Should I have bladder augmentation for urge incontinence?

Men and women who have severe urge incontinence because their bladders have become incapable of expanding normally are sometimes treated with bladder-enlarging surgery. Bladder augmentation, also called a "clam" augmentation cystoplasty or cystoenteroplasty, enlarges your bladder by attaching a piece of your intestine. Both the surgery and recovery are difficult.

Bladder augmentation is unlikely to be recommended unless your bladder is very small or an injury (usually a spinal cord injury) or disease (such as multiple sclerosis, severe interstitial cystitis, or radiation treatment for cancer) has made it incapable of expanding to hold a reasonable amount. This major abdominal surgery is usually reserved for people who have tried and failed to get relief through other measures, including sacral neuromodulation. It does not always cure overactive bladder (frequent urination and urges to urinate).

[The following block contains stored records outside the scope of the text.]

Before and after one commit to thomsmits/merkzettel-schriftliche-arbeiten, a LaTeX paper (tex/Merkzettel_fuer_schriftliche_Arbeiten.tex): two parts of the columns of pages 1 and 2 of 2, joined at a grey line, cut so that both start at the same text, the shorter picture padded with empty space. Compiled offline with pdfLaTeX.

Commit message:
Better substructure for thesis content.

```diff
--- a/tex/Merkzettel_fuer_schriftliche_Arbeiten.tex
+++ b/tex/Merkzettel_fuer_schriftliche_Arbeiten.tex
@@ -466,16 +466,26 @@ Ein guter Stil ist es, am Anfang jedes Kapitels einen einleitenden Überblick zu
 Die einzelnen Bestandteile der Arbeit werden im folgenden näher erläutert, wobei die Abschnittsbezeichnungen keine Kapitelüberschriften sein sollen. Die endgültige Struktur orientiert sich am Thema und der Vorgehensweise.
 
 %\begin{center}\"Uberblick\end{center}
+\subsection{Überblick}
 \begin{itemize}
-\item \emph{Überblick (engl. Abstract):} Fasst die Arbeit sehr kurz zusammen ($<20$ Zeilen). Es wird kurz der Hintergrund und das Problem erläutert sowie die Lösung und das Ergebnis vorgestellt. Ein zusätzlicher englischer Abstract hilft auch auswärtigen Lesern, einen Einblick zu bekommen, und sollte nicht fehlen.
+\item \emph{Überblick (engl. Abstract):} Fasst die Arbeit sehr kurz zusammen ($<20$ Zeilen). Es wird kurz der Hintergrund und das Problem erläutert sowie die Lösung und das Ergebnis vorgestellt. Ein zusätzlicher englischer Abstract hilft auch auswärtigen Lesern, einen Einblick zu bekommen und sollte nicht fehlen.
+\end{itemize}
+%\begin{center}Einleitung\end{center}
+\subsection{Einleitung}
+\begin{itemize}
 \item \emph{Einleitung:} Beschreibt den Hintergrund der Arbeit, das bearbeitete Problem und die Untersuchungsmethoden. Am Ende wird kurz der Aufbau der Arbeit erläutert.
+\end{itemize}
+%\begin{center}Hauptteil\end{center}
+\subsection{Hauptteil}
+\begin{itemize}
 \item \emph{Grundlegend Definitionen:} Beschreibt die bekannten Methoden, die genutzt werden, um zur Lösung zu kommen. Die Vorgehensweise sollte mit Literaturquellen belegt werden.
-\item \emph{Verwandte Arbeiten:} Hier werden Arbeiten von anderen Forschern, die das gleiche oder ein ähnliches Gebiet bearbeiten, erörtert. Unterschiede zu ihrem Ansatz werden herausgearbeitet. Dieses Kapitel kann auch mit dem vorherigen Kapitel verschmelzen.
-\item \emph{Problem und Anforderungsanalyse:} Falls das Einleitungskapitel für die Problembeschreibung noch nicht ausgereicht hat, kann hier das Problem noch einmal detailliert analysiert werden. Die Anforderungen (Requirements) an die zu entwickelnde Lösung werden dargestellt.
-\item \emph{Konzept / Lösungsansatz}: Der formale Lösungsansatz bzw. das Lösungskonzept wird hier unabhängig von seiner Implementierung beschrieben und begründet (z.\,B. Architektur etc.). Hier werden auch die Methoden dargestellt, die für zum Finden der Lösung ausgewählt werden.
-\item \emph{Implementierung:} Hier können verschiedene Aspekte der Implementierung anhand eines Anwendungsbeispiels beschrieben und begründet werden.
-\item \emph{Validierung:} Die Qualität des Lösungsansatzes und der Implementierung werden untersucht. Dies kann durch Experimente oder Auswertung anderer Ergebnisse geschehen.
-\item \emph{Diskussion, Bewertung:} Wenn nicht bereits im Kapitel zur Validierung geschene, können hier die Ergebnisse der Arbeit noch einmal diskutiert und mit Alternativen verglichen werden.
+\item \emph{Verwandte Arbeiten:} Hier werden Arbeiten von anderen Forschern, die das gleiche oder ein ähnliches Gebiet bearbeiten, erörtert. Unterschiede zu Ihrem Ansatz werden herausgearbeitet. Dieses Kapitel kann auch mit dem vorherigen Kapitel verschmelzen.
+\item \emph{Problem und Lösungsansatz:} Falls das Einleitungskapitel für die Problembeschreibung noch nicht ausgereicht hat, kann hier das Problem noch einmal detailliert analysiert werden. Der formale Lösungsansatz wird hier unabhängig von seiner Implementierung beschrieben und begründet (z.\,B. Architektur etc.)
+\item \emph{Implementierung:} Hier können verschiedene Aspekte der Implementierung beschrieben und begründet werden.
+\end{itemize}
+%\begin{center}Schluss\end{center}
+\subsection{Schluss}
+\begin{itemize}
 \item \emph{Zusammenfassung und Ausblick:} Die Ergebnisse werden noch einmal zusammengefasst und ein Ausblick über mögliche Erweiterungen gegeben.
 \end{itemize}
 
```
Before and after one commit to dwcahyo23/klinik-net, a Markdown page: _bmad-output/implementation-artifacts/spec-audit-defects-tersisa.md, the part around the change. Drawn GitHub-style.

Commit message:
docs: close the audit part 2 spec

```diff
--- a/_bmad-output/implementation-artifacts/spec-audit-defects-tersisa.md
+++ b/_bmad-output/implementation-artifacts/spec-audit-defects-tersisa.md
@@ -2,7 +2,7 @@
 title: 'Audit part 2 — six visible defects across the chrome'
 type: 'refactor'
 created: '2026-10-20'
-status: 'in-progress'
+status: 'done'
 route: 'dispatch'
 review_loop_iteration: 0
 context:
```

Bladder augmentation is performed under general anesthesia and takes up to seven hours. Afterward, you will use a catheter for many days until you are able to urinate. Following this procedure, most patients need to use intermittent catheterization in order to urinate. Other possible complications are infection and chronic diarrhea.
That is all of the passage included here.